Using the entries below, give the count of lines that hold "cells". Say nothing besides the number.
(Beginning of RECORDS SUPPLIED)
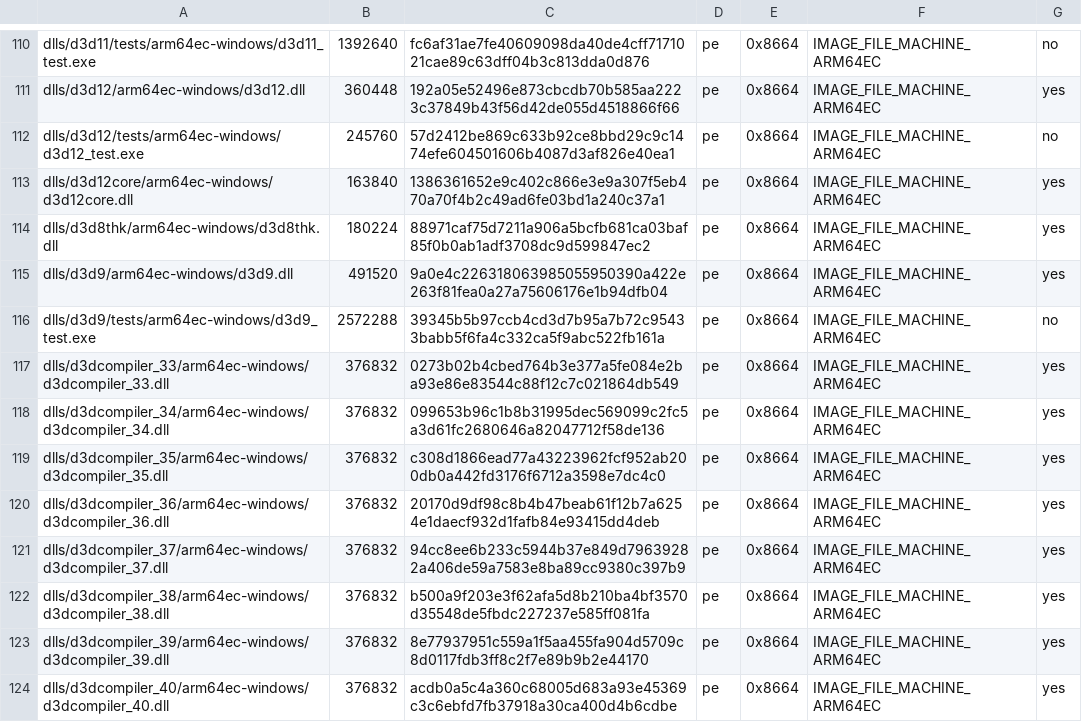
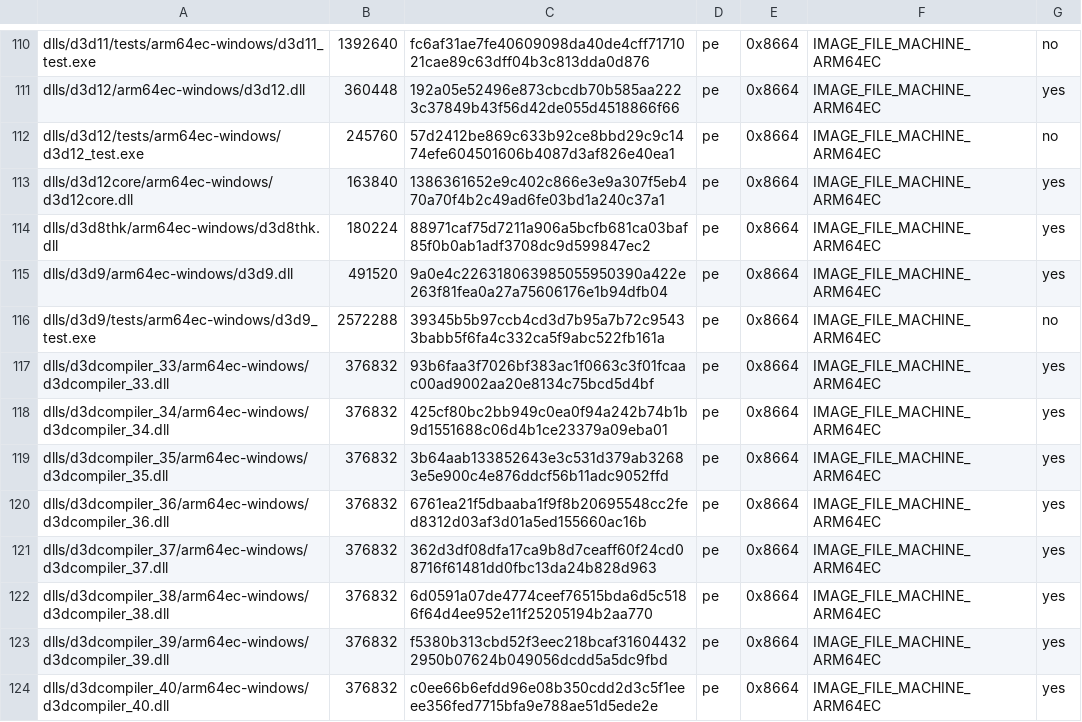
Before and after one commit to Pustoy-inside/playport, a TSV file: build/generated/wine-pe-arm64ec-windows.tsv, drawn as a sheet; only a part is shown, gaps mark what is left out; the diff covers the shown part only.

```diff
--- a/build/generated/wine-pe-arm64ec-windows.tsv
+++ b/build/generated/wine-pe-arm64ec-windows.tsv
@@ -116,9 +116,9 @@ dlls/d3d9/arm64ec-windows/d3d9.dll	491520	9a0e4c226318063985055950390a422e263f81
 dlls/d3d9/tests/arm64ec-windows/d3d9_test.exe	2572288	39345b5b97ccb4cd3d7b95a7b72c95433babb5f6fa4c332ca5f9abc522fb161a	pe	0x8664	IMAGE_FILE_MACHINE_ARM64EC	no
-dlls/d3dcompiler_33/arm64ec-windows/d3dcompiler_33.dll	376832	0273b02b4cbed764b3e377a5fe084e2ba93e86e83544c88f12c7c021864db549	pe	0x8664	IMAGE_FILE_MACHINE_ARM64EC	yes
-dlls/d3dcompiler_34/arm64ec-windows/d3dcompiler_34.dll	376832	099653b96c1b8b31995dec569099c2fc5a3d61fc2680646a82047712f58de136	pe	0x8664	IMAGE_FILE_MACHINE_ARM64EC	yes
-dlls/d3dcompiler_35/arm64ec-windows/d3dcompiler_35.dll	376832	c308d1866ead77a43223962fcf952ab200db0a442fd3176f6712a3598e7dc4c0	pe	0x8664	IMAGE_FILE_MACHINE_ARM64EC	yes
-dlls/d3dcompiler_36/arm64ec-windows/d3dcompiler_36.dll	376832	20170d9df98c8b4b47beab61f12b7a6254e1daecf932d1fafb84e93415dd4deb	pe	0x8664	IMAGE_FILE_MACHINE_ARM64EC	yes
-dlls/d3dcompiler_37/arm64ec-windows/d3dcompiler_37.dll	376832	94cc8ee6b233c5944b37e849d79639282a406de59a7583e8ba89cc9380c397b9	pe	0x8664	IMAGE_FILE_MACHINE_ARM64EC	yes
-dlls/d3dcompiler_38/arm64ec-windows/d3dcompiler_38.dll	376832	b500a9f203e3f62afa5d8b210ba4bf3570d35548de5fbdc227237e585ff081fa	pe	0x8664	IMAGE_FILE_MACHINE_ARM64EC	yes
-dlls/d3dcompiler_39/arm64ec-windows/d3dcompiler_39.dll	376832	8e77937951c559a1f5aa455fa904d5709c8d0117fdb3ff8c2f7e89b9b2e44170	pe	0x8664	IMAGE_FILE_MACHINE_ARM64EC	yes
-dlls/d3dcompiler_40/arm64ec-windows/d3dcompiler_40.dll	376832	acdb0a5c4a360c68005d683a93e45369c3c6ebfd7fb37918a30ca400d4b6cdbe	pe	0x8664	IMAGE_FILE_MACHINE_ARM64EC	yes
+dlls/d3dcompiler_33/arm64ec-windows/d3dcompiler_33.dll	376832	93b6faa3f7026bf383ac1f0663c3f01fcaac00ad9002aa20e8134c75bcd5d4bf	pe	0x8664	IMAGE_FILE_MACHINE_ARM64EC	yes
+dlls/d3dcompiler_34/arm64ec-windows/d3dcompiler_34.dll	376832	425cf80bc2bb949c0ea0f94a242b74b1b9d1551688c06d4b1ce23379a09eba01	pe	0x8664	IMAGE_FILE_MACHINE_ARM64EC	yes
+dlls/d3dcompiler_35/arm64ec-windows/d3dcompiler_35.dll	376832	3b64aab133852643e3c531d379ab32683e5e900c4e876ddcf56b11adc9052ffd	pe	0x8664	IMAGE_FILE_MACHINE_ARM64EC	yes
+dlls/d3dcompiler_36/arm64ec-windows/d3dcompiler_36.dll	376832	6761ea21f5dbaaba1f9f8b20695548cc2fed8312d03af3d01a5ed155660ac16b	pe	0x8664	IMAGE_FILE_MACHINE_ARM64EC	yes
+dlls/d3dcompiler_37/arm64ec-windows/d3dcompiler_37.dll	376832	362d3df08dfa17ca9b8d7ceaff60f24cd08716f61481dd0fbc13da24b828d963	pe	0x8664	IMAGE_FILE_MACHINE_ARM64EC	yes
+dlls/d3dcompiler_38/arm64ec-windows/d3dcompiler_38.dll	376832	6d0591a07de4774ceef76515bda6d5c5186f64d4ee952e11f25205194b2aa770	pe	0x8664	IMAGE_FILE_MACHINE_ARM64EC	yes
+dlls/d3dcompiler_39/arm64ec-windows/d3dcompiler_39.dll	376832	f5380b313cbd52f3eec218bcaf316044322950b07624b049056dcdd5a5dc9fbd	pe	0x8664	IMAGE_FILE_MACHINE_ARM64EC	yes
+dlls/d3dcompiler_40/arm64ec-windows/d3dcompiler_40.dll	376832	c0ee66b6efdd96e08b350cdd2d3c5f1eeee356fed7715bfa9e788ae51d5ede2e	pe	0x8664	IMAGE_FILE_MACHINE_ARM64EC	yes
```
Also changed, not shown: 20 edited cells elsewhere in this file, build/generated/wine-pe-aarch64-windows.tsv, build/generated/wine-pe-i386-windows.tsv, 1 other file.
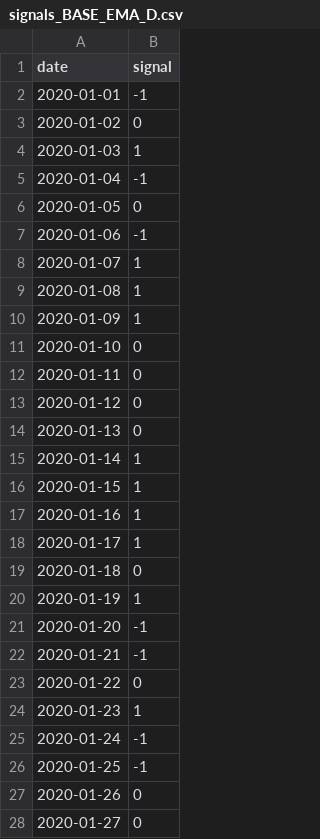
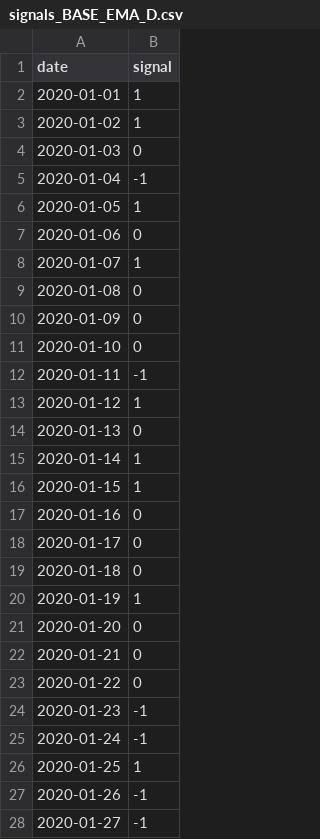
Before and after one commit to brendonhuynhbp-hub/gt-markets, a CSV file: AppDemo/artefacts/GOLD/signals_BASE_EMA_D.csv, drawn as a sheet; only a part is shown; the diff covers the shown part only.

```diff
--- a/AppDemo/artefacts/GOLD/signals_BASE_EMA_D.csv
+++ b/AppDemo/artefacts/GOLD/signals_BASE_EMA_D.csv
@@ -1,14 +1,14 @@
 date,signal
-2020-01-01,-1
-2020-01-02,0
-2020-01-03,1
+2020-01-01,1
+2020-01-02,1
+2020-01-03,0
 2020-01-04,-1
-2020-01-05,0
-2020-01-06,-1
+2020-01-05,1
+2020-01-06,0
 2020-01-07,1
-2020-01-08,1
-2020-01-09,1
+2020-01-08,0
+2020-01-09,0
 2020-01-10,0
-2020-01-11,0
-2020-01-12,0
+2020-01-11,-1
+2020-01-12,1
 2020-01-13,0
@@ -16,13 +16,13 @@ date,signal
 2020-01-15,1
-2020-01-16,1
-2020-01-17,1
+2020-01-16,0
+2020-01-17,0
 2020-01-18,0
 2020-01-19,1
-2020-01-20,-1
-2020-01-21,-1
+2020-01-20,0
+2020-01-21,0
 2020-01-22,0
-2020-01-23,1
+2020-01-23,-1
 2020-01-24,-1
-2020-01-25,-1
-2020-01-26,0
-2020-01-27,0
+2020-01-25,1
+2020-01-26,-1
+2020-01-27,-1
```
Also changed, not shown: 52 edited cells elsewhere in this file, AppDemo/artefacts/OIL/signals_BASE_EMA_D.csv, AppDemo/artefacts/OIL/signals_BASE_EMA_W.csv, 9 other files.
(End of RECORDS SUPPLIED)
> [SOLUTION FOR THIS PROBLEM]:
2